AVC: What's your songwriting process like?

RF: We usually start by running some sound source through an effects chain, tweaking it until we get something we like and recording it for, like, half an hour. We then build on that until we have this massive block of sound. After that, we spend a lot of time listening back, finding melodies, and chipping away at the block to bring them out. What's really nice is that you get a consistent theme. It's more of a sculptural approach. One thing I learned from Alec is to never let myself be harnessed by restrictions. The way we work, it's like we create a sonic environment, then respond to it in what seems like the most appropriate manner. Lyrics usually come last. I could never see us sitting down with some lyrics and an acoustic guitar and going about things the good old-fashioned way. There's nothing wrong with doing that. It's just not for us.


AVC: "Crystal Visions" really stands out on the album, both sonically and lyrically. How did it come about?

RF: It's the first song we ever wrote and recorded together. We ran a guitar part through two huge Marshall stacks and got so excited by the results that we just went wild, creating this enormous psychedelic thing that was really lush and phantasmagorical, yet also really aggressive. We felt that we had to give it the most surreal, hedonistic lyrics we could come up with. I love playing that song live; it's probably my favorite. Every time, it makes me feel as if I'm in one of the great psychedelic bands of yore. It transports me to a different dimension.

AVC: Why do you think the press dwells on your alcohol and drug consumption?

RF: I've often wondered the very same thing. People need a story, I suppose, and gossip is such a big thing. But from what I can tell, we don't party any harder than anybody else. I can't help but attribute it to lazy journalism. It's the same with so many writers pegging us as a shoegaze band. Sure, we've listened to My Bloody Valentine. But when I think of shoegaze as a movement, I think of watery vocals, drums buried way back in the mix. It's pretty much antithetical to what we do.

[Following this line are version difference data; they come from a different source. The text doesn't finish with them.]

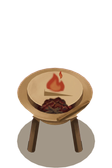
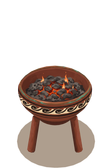
art: junior pottery brazier
Claude-Session: https://claude.ai/code/session_01F6g2diRzQCzQwEf9zsEEGH

Changed region(s): [[0.1339, 0.3869, 0.8304, 0.9226], [0.7768, 0.744, 0.8036, 0.7738]]

diff --git a/docs/instructions/repaint-queue.md b/docs/instructions/repaint-queue.md
@@ -483,7 +483,7 @@ Even lighting left to right, no hotspot, no vignette.
 
 ---
 
-## Nobleman — twenty-five
+## Nobleman — twenty-four
 
 The nobleman's existing props, repainted for the rank's new light orange floor. Each is its own thing
 first: cedar is cedar, linen is linen, pottery is pottery, painted in red ochre, Egyptian blue and leaf
@@ -506,38 +506,6 @@ The last nine are the house's own kinds, new with its activities ([themed-rooms.
 § Junior): each has a primitive of its own in `renderProp.py` and a guarded block in `art/rebuild.sh`. The
 banquet table and the bed are two cells across, so their frame is landscape three by two; the harp and the
 potted tree stand a cell taller, so theirs is portrait two by five.
-
-### `junior/brazier` — a pottery brazier, burning
-
-**Re-roll:** the rank's palette moved (2026-11-03, `Topology/Palette moodboard`). Repainted against the new light orange floor, in its own material's colours; copper only as a trim.
-
-**Attach:**
-
-1. `~/tile-previews/brazier-junior.png` — the scaffold
-2. `~/tile-previews/junior-plain.png` — the material reference
-
-```
-A wall-less product shot of a single object, painted in flat matte gouache, no background, on pure magenta #FF00FF. Portrait, two units wide by three tall, exactly as the reference. Do not re-compose it into a square. Paint over the reference image itself.
-
-The object: a BRAZIER. The stand is the base; the open bowl on it holds the FIRE.
-
-The stand and bowl are red-brown fired POTTERY #8c4a36, #6a3828 in shade, with a painted band of black
-#2a1f18 and cream round the bowl and a thin copper rim #8a4022 gone verdigris. The bowl is full of banked
-coals under dark grey ash #4a4038, glowing deep orange and red only in the cracks between them, with a
-few small flames: light, not smoke.
-
-Keep every edge, every proportion and every silhouette exactly as in the reference image — do not move, resize, straighten, add, remove or restyle any part of it, and do not change the angle it stands at. Paint only material and wear.
-
-No highlights, no gloss, no rim light, no ground plane, no reflections. Matte throughout, evenly lit, crisp and clean. Nobleman's house: orange sandstone, painted plaster, cedar, linen, reed and pottery, each in its OWN colours so it reads at a glance as what it is. Copper is an accent only — a rim, a band, a hasp, gone verdigris green at the edges — never a tint over the whole object.
-```
-
-Then, once the return is in `~/Downloads`:
-
-```sh
-scaffold brazier --lit=1 --colour=#8c4a36 --floor=#e2a86f
-yarn import-tile art/masters/props/junior/brazier.webp --tier=junior --name=brazier --slot=prop \
-  --filter=smooth --mask="$OBJ" --seat="$SHADOW" --scale=0.7
-```
 
 ### `junior/rubblePile` — fallen painted plaster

AVC: Although A Brief History Of Love couldn't be less political, you have a history of playing in highly political bands. What's your agenda?

RF: I do whatever I want, whenever I fucking want, and I wish everyone could live by that.